    In this paper, we show how studies of fracture mineral paragenesis, their orientation and 40Ar/ 39Ar geochronology can be applied in order to recognise the brittle tectonothermal evolution in an area. Samples were selected from nearly 18 km of drill cores from the upper 1 km of the Fennoscandian Shield obtained during the site investigation for a repository of spent nuclear fuel in Forsmark, central Sweden. Four major events of fracturing and/or reactivation of fractures associated with fracture mineralisation have been distinguished. The first event was characterised by precipitation of epidote, quartz and chlorite, along preferably sub-horizontal and gently-dipping fractures or steep, WNW-ESE to NW-SE fractures. Precipitation occurred between 1.8 and 1.1 Ga, possibly during the late stage of the Svecokarelian orogeny close to 1.8-1.7 Ga. The second event is associated with precipitation of hematite-stained adularia and albite, prehnite, laumontite, calcite and chlorite, preferably along steep, ENE-WSW to NNE-SSW and NNW-SSE fractures. Precipitation occurred around 1107 ± 7 to 1034 ± 3 Ma, probably due to effects from the Sveconorwegian orogeny. This event was followed by a period with dissolution of fracture minerals and subsequent precipitation of mainly calcite, quartz, pyrite and asphaltite during the Palaeozoic. The formation fluid emanated from an overlying organic-rich sedimentary cover. Precipitation occurred during reactivation of Proterozoic fractures, but formation of new fractures is also inferred, possibly due to far-field effects of the Caledonian orogeny, or elevated hydrostatic pressure due to its foreland basin. The latest event is dominated by clay minerals, chlorite and calcite along hydraulically conductive fractures. These minerals are prominent along sub-horizontal and gently-dipping fractures, but also occur in sets of steeply-dipping fractures. It is inferred that the hydraulically conductive fractures are Proterozoic structures in which

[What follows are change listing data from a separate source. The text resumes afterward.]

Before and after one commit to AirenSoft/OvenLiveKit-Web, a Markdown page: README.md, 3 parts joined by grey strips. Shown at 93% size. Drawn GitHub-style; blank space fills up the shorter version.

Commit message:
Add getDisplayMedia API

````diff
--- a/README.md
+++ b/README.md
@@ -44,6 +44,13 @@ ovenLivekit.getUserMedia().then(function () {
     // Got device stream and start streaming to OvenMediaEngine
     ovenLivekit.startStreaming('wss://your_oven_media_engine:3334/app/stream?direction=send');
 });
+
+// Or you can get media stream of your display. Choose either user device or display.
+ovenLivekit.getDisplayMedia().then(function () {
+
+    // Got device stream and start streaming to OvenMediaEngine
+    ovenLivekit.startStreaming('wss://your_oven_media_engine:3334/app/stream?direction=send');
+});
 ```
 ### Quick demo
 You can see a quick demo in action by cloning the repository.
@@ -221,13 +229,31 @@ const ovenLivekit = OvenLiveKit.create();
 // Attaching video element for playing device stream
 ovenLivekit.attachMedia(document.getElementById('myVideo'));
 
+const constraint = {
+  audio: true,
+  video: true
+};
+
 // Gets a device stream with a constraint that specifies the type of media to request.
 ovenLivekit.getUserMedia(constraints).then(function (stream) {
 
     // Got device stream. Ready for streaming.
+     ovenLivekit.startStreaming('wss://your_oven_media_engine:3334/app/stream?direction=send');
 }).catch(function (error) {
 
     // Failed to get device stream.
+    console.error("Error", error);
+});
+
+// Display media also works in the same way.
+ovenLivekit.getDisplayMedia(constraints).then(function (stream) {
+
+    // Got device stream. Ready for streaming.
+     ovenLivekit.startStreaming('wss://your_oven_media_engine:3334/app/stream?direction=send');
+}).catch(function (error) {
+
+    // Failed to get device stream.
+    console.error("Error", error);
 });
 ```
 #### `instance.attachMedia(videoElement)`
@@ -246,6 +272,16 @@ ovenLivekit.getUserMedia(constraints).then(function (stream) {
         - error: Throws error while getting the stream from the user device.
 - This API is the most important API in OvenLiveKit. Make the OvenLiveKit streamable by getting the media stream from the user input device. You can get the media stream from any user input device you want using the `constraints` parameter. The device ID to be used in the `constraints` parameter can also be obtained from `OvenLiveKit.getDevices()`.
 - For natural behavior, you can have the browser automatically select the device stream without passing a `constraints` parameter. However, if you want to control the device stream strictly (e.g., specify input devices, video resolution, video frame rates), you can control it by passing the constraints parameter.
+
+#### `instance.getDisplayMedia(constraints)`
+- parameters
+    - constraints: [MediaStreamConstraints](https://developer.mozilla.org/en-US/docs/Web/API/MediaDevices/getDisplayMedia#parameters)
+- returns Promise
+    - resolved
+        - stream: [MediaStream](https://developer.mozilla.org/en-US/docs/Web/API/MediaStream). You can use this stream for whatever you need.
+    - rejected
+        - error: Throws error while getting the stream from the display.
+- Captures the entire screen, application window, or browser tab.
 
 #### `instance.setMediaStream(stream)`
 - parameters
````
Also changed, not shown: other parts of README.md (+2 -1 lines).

  17. A gallery of oil components, their metals and Re-Os signatures (United States)

    Stein, Holly J.; Hannah, Judith L.


    Most sediment-hosted metallic ore deposits are one degree of freedom from hydrocarbon. That is, sulfide fluid inclusions may contain vestiges of travel in tandem with hydrocarbon-bearing fluids. For metallic ore deposits of stated metamorphic and magmatic origin, the degrees of freedom are several times more or, in some cases, no relationship exists. Still, the fetish for stereotyping and classifying ore types into hardline ore deposit models (or hybrid models when the data are wildly uncooperative) impedes our ability to move toward a better understanding of source rock. Fluids in the deeper earth, fluids in the crust, and the extraterrestrial rain of metals provide the Re-Os template for oil. So, too, this combination ultimately drives the composition of many metallic ore deposits. The world of crude oil and its complex history of maturation, migration, mixing, metal-rich asphaltene precipitation, and subsequent mobility of lighter and metal-poor components, is an untapped resource for students of ore geology. In the same way that Mississippi Valley-type lead and zinc deposits are described as the outcome of two converging and mixing fluids (metal-bearing and sulfur-bearing fluids), asphaltene precipitation can be an outcome of a lighter oil meeting and mixing with a heavier one. In the petroleum industry, this can spell economic disaster if the pore-space becomes clogged with a non-producible heavy oil or solid bitumen. In ore geology, sulfide precipitation on loss of permeability may create a Pb-Zn deposit. Petroleum systems provide a gallery of successive time-integrated Re-Os results. Heavy or biodegraded oils, if intersected by lighter oil or gas, can generate asphaltite or tar mats, and release a reservoir of still lighter oil (or gas). During this process there are opportunities for separation of metal-enriched aqueous fluids that may retain an imprint of their earlier hydrocarbon history, ultimately trapped in fluid inclusions. Salinity, temperature and p